• Problem statement: Nothing in the data should change when you return it, but leave the pictures out.

#### Source material

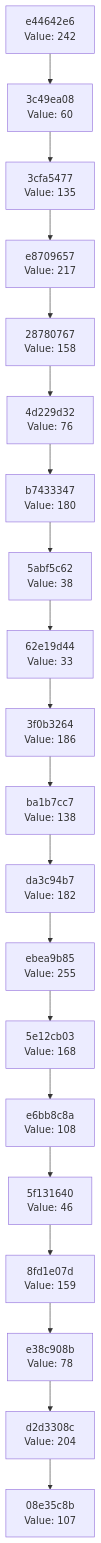
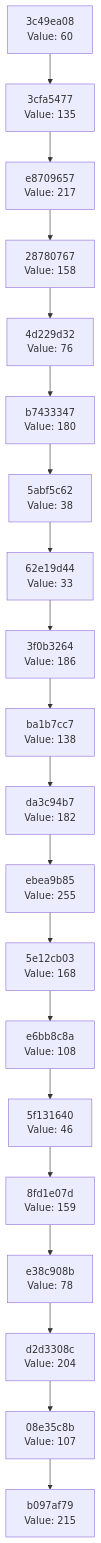
Before and after one commit to Abhisheksinha1506/hash-chain-evolver: the diagram in docs/CHAIN_VISUALIZATION.md, drawn with Mermaid. The commit also changed 2 other files, not shown here.

Commit message:
Evolution Step

````diff
--- a/docs/CHAIN_VISUALIZATION.md
+++ b/docs/CHAIN_VISUALIZATION.md
@@ -3,42 +3,42 @@
 ```mermaid
 graph TD
-    C0["08e35c8b<br/>Value: 107"]
-    C1["d2d3308c<br/>Value: 204"]
+    C0["b097af79<br/>Value: 215"]
+    C1["08e35c8b<br/>Value: 107"]
     C1 --> C0
-    C2["e38c908b<br/>Value: 78"]
+    C2["d2d3308c<br/>Value: 204"]
     C2 --> C1
-    C3["8fd1e07d<br/>Value: 159"]
+    C3["e38c908b<br/>Value: 78"]
     C3 --> C2
-    C4["5f131640<br/>Value: 46"]
+    C4["8fd1e07d<br/>Value: 159"]
     C4 --> C3
-    C5["e6bb8c8a<br/>Value: 108"]
+    C5["5f131640<br/>Value: 46"]
     C5 --> C4
-    C6["5e12cb03<br/>Value: 168"]
+    C6["e6bb8c8a<br/>Value: 108"]
     C6 --> C5
-    C7["ebea9b85<br/>Value: 255"]
+    C7["5e12cb03<br/>Value: 168"]
     C7 --> C6
-    C8["da3c94b7<br/>Value: 182"]
+    C8["ebea9b85<br/>Value: 255"]
     C8 --> C7
-    C9["ba1b7cc7<br/>Value: 138"]
+    C9["da3c94b7<br/>Value: 182"]
     C9 --> C8
-    C10["3f0b3264<br/>Value: 186"]
+    C10["ba1b7cc7<br/>Value: 138"]
     C10 --> C9
-    C11["62e19d44<br/>Value: 33"]
+    C11["3f0b3264<br/>Value: 186"]
     C11 --> C10
-    C12["5abf5c62<br/>Value: 38"]
+    C12["62e19d44<br/>Value: 33"]
     C12 --> C11
-    C13["b7433347<br/>Value: 180"]
+    C13["5abf5c62<br/>Value: 38"]
     C13 --> C12
-    C14["4d229d32<br/>Value: 76"]
+    C14["b7433347<br/>Value: 180"]
     C14 --> C13
-    C15["28780767<br/>Value: 158"]
+    C15["4d229d32<br/>Value: 76"]
     C15 --> C14
-    C16["e8709657<br/>Value: 217"]
+    C16["28780767<br/>Value: 158"]
     C16 --> C15
-    C17["3cfa5477<br/>Value: 135"]
+    C17["e8709657<br/>Value: 217"]
     C17 --> C16
-    C18["3c49ea08<br/>Value: 60"]
+    C18["3cfa5477<br/>Value: 135"]
     C18 --> C17
-    C19["e44642e6<br/>Value: 242"]
+    C19["3c49ea08<br/>Value: 60"]
     C19 --> C18
 ```
````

########

• Answer to the exercise:
Before and after one commit to Abhisheksinha1506/hash-chain-evolver: the diagram in docs/CHAIN_VISUALIZATION.md, drawn with Mermaid. The commit also changed 2 other files, not shown here.

Commit message:
Evolution Step

````diff
--- a/docs/CHAIN_VISUALIZATION.md
+++ b/docs/CHAIN_VISUALIZATION.md
@@ -3,42 +3,42 @@
 ```mermaid
 graph TD
-    C0["08e35c8b<br/>Value: 107"]
-    C1["d2d3308c<br/>Value: 204"]
+    C0["b097af79<br/>Value: 215"]
+    C1["08e35c8b<br/>Value: 107"]
     C1 --> C0
-    C2["e38c908b<br/>Value: 78"]
+    C2["d2d3308c<br/>Value: 204"]
     C2 --> C1
-    C3["8fd1e07d<br/>Value: 159"]
+    C3["e38c908b<br/>Value: 78"]
     C3 --> C2
-    C4["5f131640<br/>Value: 46"]
+    C4["8fd1e07d<br/>Value: 159"]
     C4 --> C3
-    C5["e6bb8c8a<br/>Value: 108"]
+    C5["5f131640<br/>Value: 46"]
     C5 --> C4
-    C6["5e12cb03<br/>Value: 168"]
+    C6["e6bb8c8a<br/>Value: 108"]
     C6 --> C5
-    C7["ebea9b85<br/>Value: 255"]
+    C7["5e12cb03<br/>Value: 168"]
     C7 --> C6
-    C8["da3c94b7<br/>Value: 182"]
+    C8["ebea9b85<br/>Value: 255"]
     C8 --> C7
-    C9["ba1b7cc7<br/>Value: 138"]
+    C9["da3c94b7<br/>Value: 182"]
     C9 --> C8
-    C10["3f0b3264<br/>Value: 186"]
+    C10["ba1b7cc7<br/>Value: 138"]
     C10 --> C9
-    C11["62e19d44<br/>Value: 33"]
+    C11["3f0b3264<br/>Value: 186"]
     C11 --> C10
-    C12["5abf5c62<br/>Value: 38"]
+    C12["62e19d44<br/>Value: 33"]
     C12 --> C11
-    C13["b7433347<br/>Value: 180"]
+    C13["5abf5c62<br/>Value: 38"]
     C13 --> C12
-    C14["4d229d32<br/>Value: 76"]
+    C14["b7433347<br/>Value: 180"]
     C14 --> C13
-    C15["28780767<br/>Value: 158"]
+    C15["4d229d32<br/>Value: 76"]
     C15 --> C14
-    C16["e8709657<br/>Value: 217"]
+    C16["28780767<br/>Value: 158"]
     C16 --> C15
-    C17["3cfa5477<br/>Value: 135"]
+    C17["e8709657<br/>Value: 217"]
     C17 --> C16
-    C18["3c49ea08<br/>Value: 60"]
+    C18["3cfa5477<br/>Value: 135"]
     C18 --> C17
-    C19["e44642e6<br/>Value: 242"]
+    C19["3c49ea08<br/>Value: 60"]
     C19 --> C18
 ```
````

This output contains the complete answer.